BEGIN DATA SUPPLIED
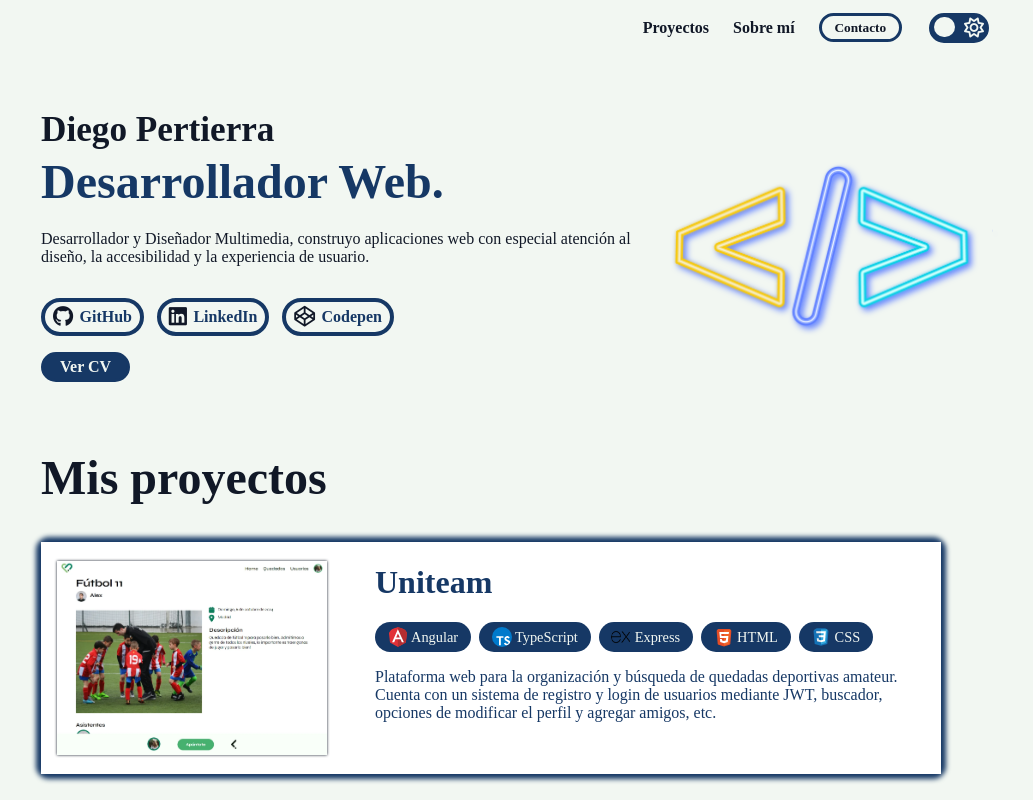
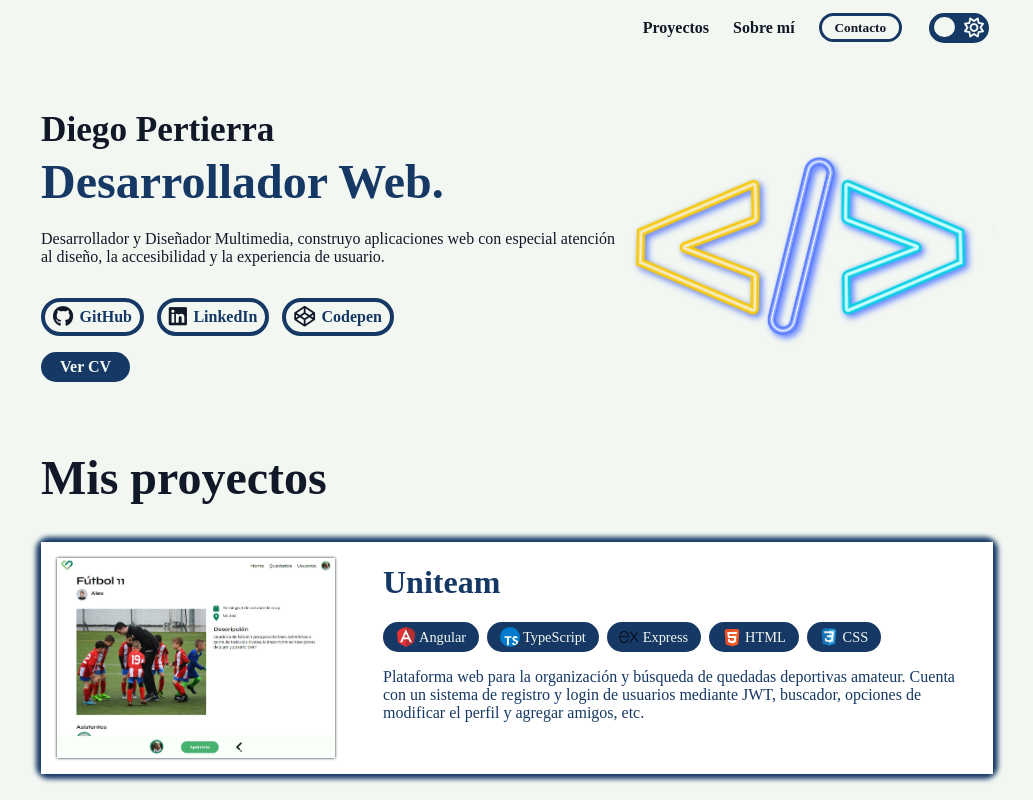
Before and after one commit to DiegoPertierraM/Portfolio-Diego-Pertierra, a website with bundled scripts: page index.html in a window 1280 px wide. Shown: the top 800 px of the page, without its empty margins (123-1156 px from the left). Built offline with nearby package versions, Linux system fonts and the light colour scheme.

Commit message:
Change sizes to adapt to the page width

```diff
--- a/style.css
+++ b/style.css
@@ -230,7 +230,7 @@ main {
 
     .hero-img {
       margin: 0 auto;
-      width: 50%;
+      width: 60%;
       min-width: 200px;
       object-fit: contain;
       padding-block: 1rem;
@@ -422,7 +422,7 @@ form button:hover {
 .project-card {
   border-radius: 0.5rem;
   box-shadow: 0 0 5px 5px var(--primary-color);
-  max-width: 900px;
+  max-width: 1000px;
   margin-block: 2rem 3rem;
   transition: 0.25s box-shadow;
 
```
END DATA SUPPLIED
A verbatim copy of every record above is required, with all pictures omitted.

Before and after one commit to DiegoPertierraM/Portfolio-Diego-Pertierra, a website with bundled scripts: page index.html in a window 1280 px wide. Shown: the top 800 px of the page, without its empty margins (123-1156 px from the left). Built offline with nearby package versions, Linux system fonts and the light colour scheme.

Commit message:
Change sizes to adapt to the page width

```diff
--- a/style.css
+++ b/style.css
@@ -230,7 +230,7 @@ main {
 
     .hero-img {
       margin: 0 auto;
-      width: 50%;
+      width: 60%;
       min-width: 200px;
       object-fit: contain;
       padding-block: 1rem;
@@ -422,7 +422,7 @@ form button:hover {
 .project-card {
   border-radius: 0.5rem;
   box-shadow: 0 0 5px 5px var(--primary-color);
-  max-width: 900px;
+  max-width: 1000px;
   margin-block: 2rem 3rem;
   transition: 0.25s box-shadow;
 
```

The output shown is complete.